:: EXERCISE DATA
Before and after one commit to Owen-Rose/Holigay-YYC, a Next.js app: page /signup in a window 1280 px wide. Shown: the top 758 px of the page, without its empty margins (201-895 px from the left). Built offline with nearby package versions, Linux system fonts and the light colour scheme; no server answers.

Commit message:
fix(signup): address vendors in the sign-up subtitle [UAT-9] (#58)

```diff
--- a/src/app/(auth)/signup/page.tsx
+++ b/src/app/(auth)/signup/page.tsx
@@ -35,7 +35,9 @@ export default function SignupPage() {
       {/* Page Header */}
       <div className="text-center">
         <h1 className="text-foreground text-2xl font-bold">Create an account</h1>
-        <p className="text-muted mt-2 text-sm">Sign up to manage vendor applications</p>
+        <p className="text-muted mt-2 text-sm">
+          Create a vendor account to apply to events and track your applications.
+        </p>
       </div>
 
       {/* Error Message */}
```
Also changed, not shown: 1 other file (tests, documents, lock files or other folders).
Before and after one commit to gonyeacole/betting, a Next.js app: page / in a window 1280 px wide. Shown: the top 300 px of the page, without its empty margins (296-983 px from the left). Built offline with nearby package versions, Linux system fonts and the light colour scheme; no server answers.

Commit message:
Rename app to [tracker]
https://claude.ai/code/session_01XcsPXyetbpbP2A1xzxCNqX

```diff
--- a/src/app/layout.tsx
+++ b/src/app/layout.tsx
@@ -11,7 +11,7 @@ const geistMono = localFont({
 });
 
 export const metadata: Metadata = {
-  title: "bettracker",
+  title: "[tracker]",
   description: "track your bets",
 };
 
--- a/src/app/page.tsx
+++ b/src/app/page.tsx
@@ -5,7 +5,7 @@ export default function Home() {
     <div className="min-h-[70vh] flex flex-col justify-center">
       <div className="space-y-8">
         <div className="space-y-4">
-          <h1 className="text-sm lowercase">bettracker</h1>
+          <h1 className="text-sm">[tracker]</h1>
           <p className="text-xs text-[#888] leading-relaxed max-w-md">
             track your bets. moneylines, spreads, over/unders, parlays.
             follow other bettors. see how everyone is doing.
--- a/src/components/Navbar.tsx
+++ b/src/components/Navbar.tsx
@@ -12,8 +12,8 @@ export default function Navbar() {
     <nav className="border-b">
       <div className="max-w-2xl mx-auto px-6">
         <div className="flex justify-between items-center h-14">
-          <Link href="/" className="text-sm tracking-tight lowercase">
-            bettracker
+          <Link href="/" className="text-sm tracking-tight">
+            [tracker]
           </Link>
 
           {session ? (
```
::::
:: EXERCISE DATA
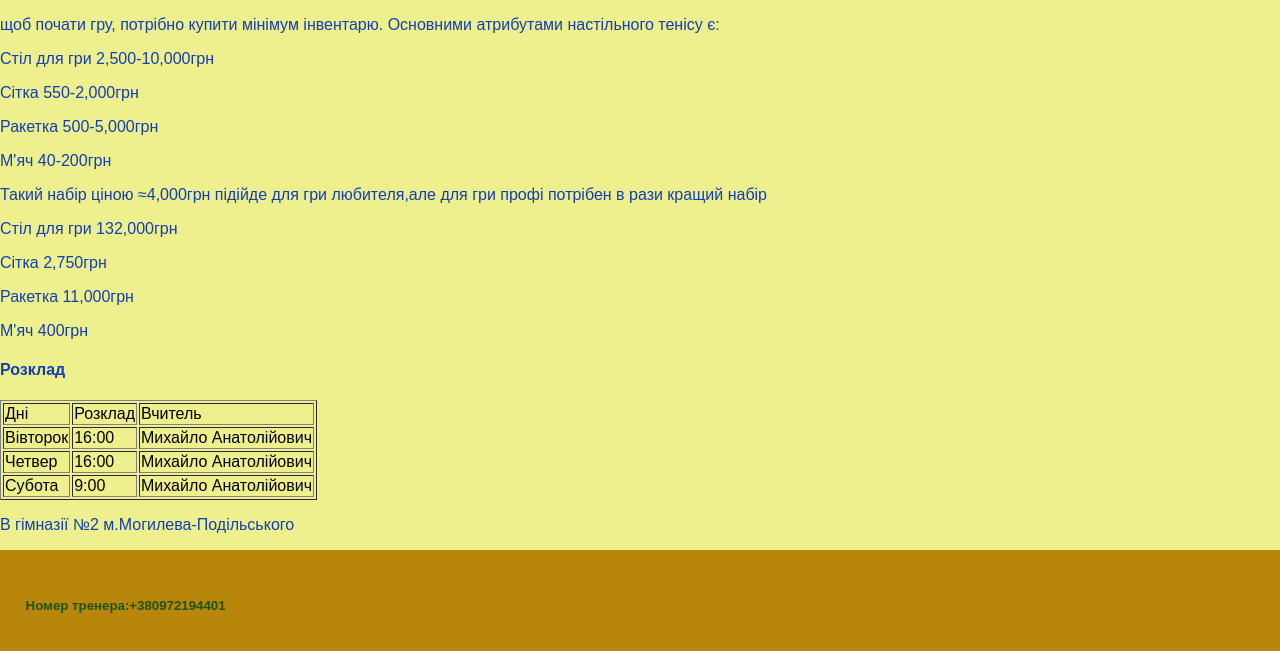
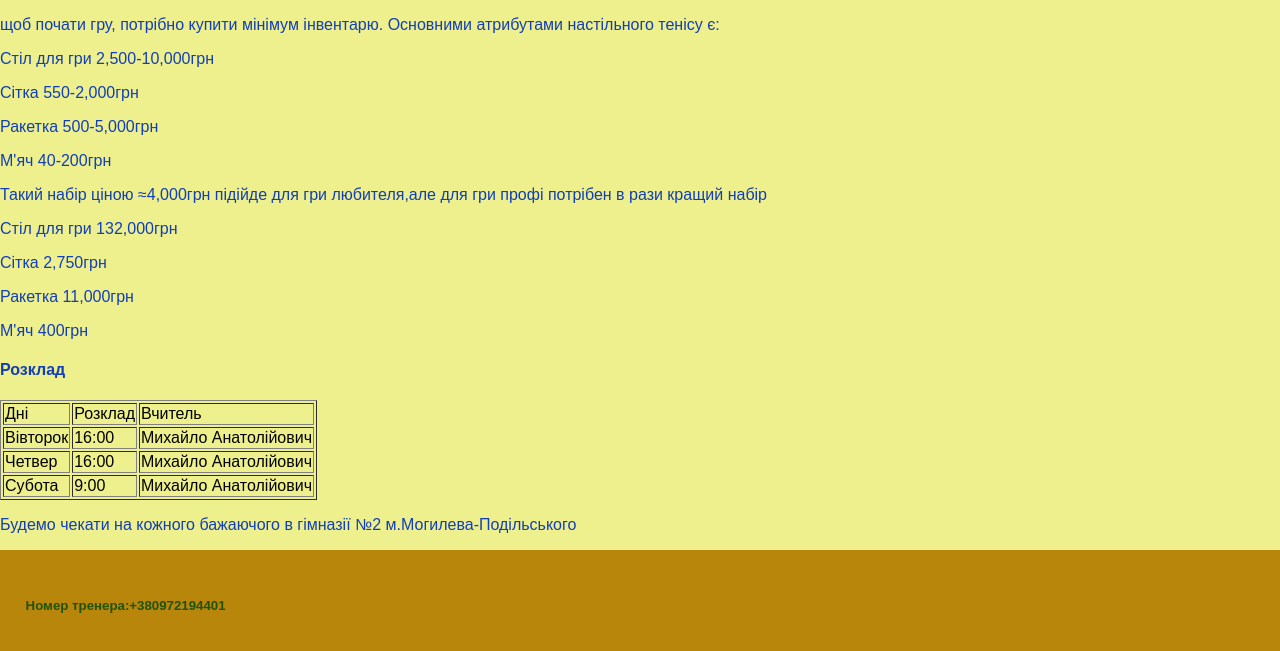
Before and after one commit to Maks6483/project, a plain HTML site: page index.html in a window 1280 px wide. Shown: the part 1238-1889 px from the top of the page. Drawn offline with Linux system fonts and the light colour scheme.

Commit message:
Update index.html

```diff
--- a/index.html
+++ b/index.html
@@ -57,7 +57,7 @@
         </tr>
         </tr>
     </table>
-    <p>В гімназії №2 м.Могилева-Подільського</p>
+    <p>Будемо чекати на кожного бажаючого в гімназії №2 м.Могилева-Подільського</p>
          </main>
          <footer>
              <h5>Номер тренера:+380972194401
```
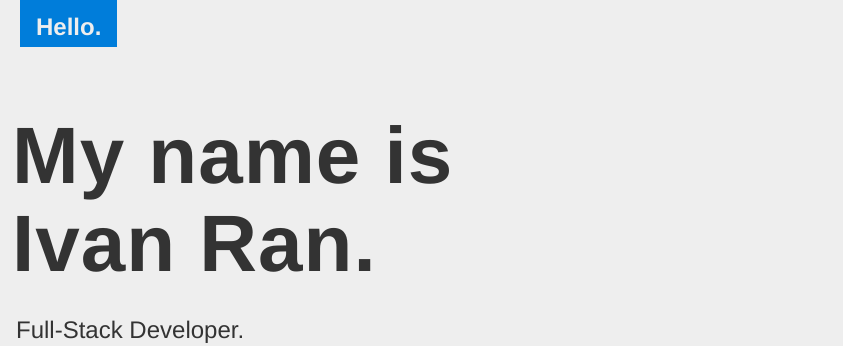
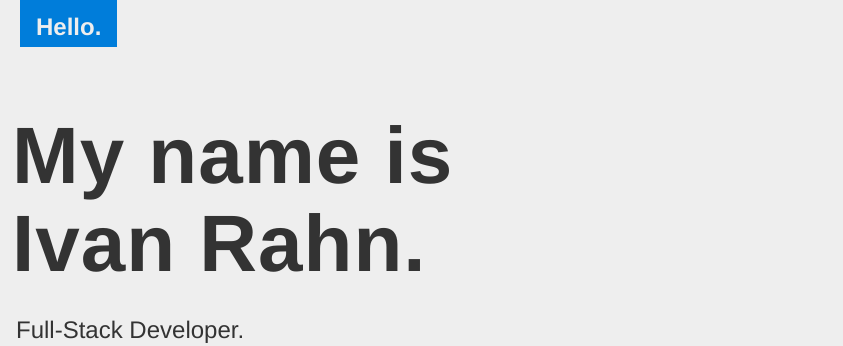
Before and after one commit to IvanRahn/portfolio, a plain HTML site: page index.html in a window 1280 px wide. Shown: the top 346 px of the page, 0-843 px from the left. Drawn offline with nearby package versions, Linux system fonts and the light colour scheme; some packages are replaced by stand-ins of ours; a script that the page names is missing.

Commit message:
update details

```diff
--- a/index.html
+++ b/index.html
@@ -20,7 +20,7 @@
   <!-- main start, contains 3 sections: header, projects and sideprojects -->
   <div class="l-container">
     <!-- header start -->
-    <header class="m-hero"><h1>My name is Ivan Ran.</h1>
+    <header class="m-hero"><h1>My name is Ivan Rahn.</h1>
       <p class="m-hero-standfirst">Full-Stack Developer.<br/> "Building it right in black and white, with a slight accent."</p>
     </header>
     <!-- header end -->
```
::::
:: EXERCISE DATA
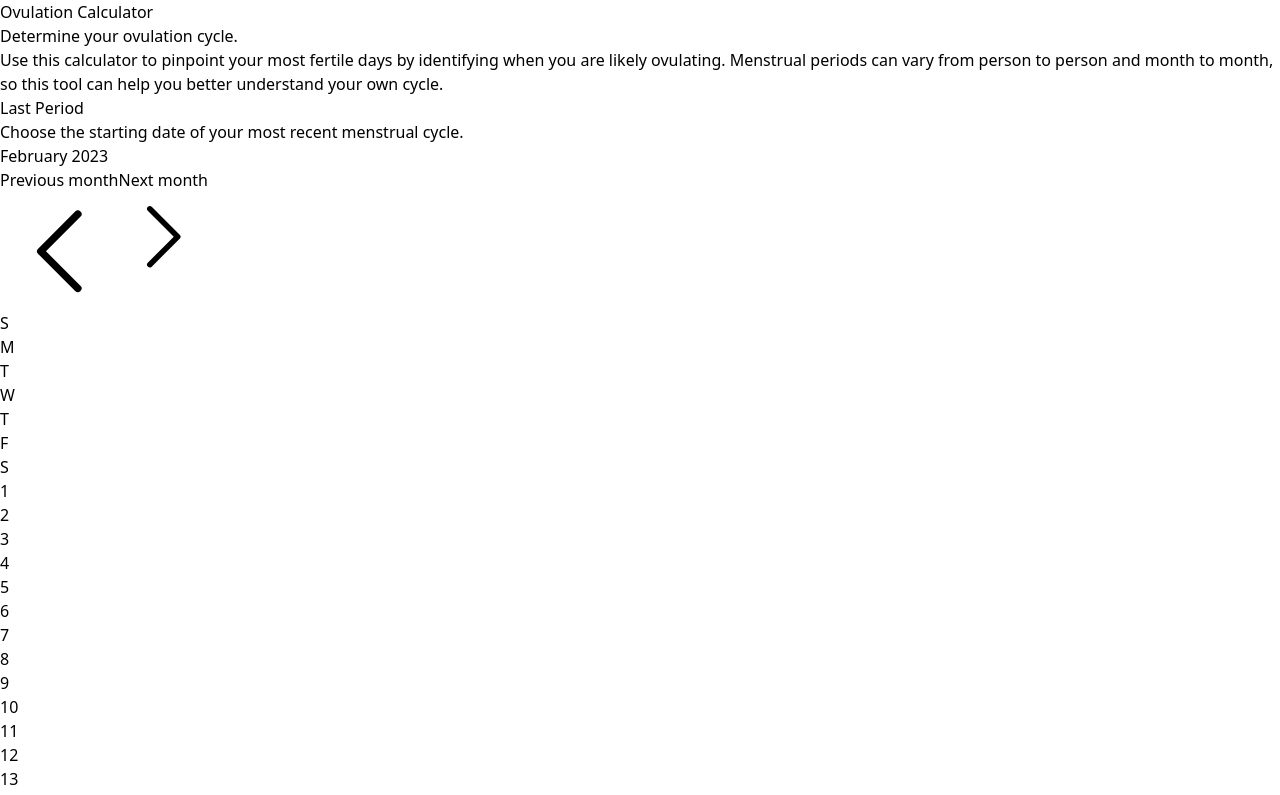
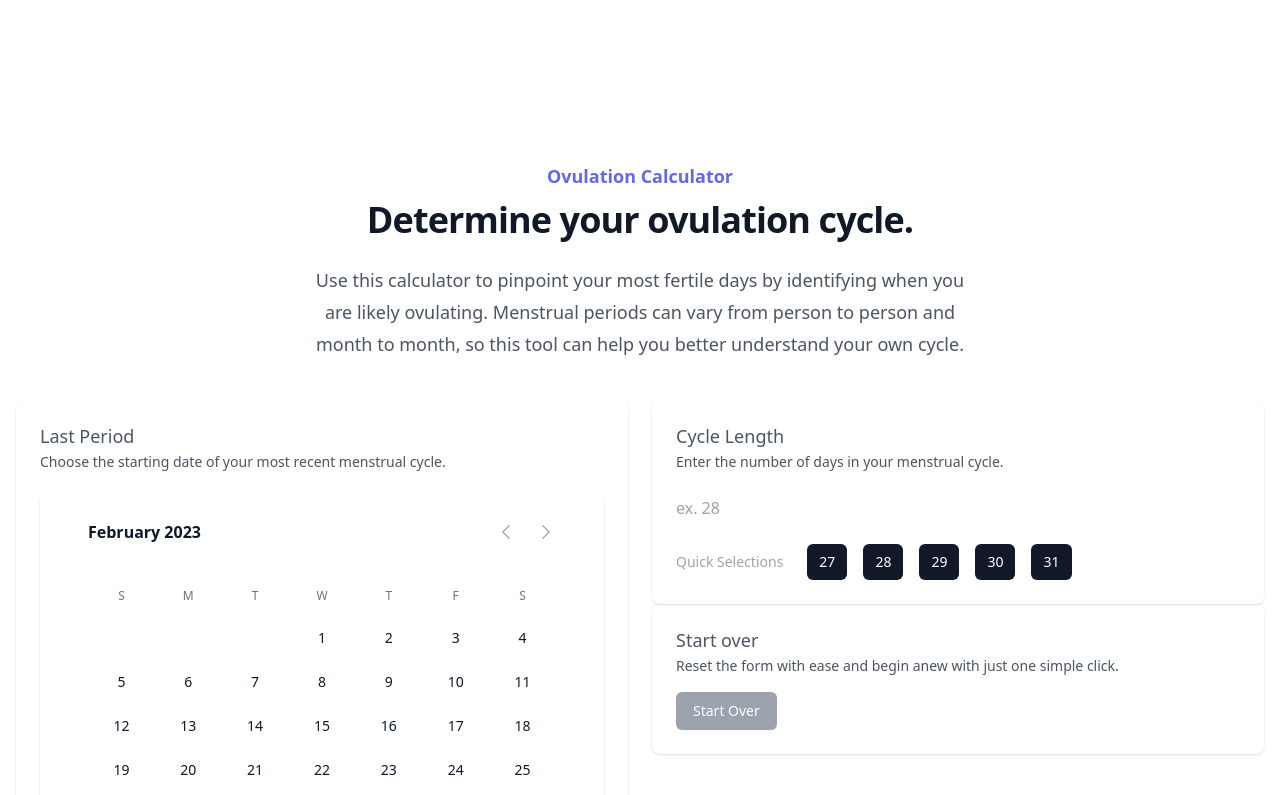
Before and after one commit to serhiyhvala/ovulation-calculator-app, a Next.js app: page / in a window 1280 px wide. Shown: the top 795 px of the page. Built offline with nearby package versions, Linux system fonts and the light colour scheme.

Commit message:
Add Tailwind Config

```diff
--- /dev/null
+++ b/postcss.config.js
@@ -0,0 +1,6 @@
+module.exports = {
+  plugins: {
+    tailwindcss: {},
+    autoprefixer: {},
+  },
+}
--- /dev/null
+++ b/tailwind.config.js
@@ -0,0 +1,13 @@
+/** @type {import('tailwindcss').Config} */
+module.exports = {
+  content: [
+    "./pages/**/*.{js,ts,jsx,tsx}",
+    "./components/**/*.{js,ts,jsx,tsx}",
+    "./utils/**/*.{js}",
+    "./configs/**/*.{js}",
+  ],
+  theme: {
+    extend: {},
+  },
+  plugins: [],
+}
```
::::
• [WHAT YOU HAVE TO DO]: Show each line of the records above containing "Create".

• [EXERCISE RESPONSE]:
         <h1 className="text-foreground text-2xl font-bold">Create an account</h1>
+          Create a vendor account to apply to events and track your applications.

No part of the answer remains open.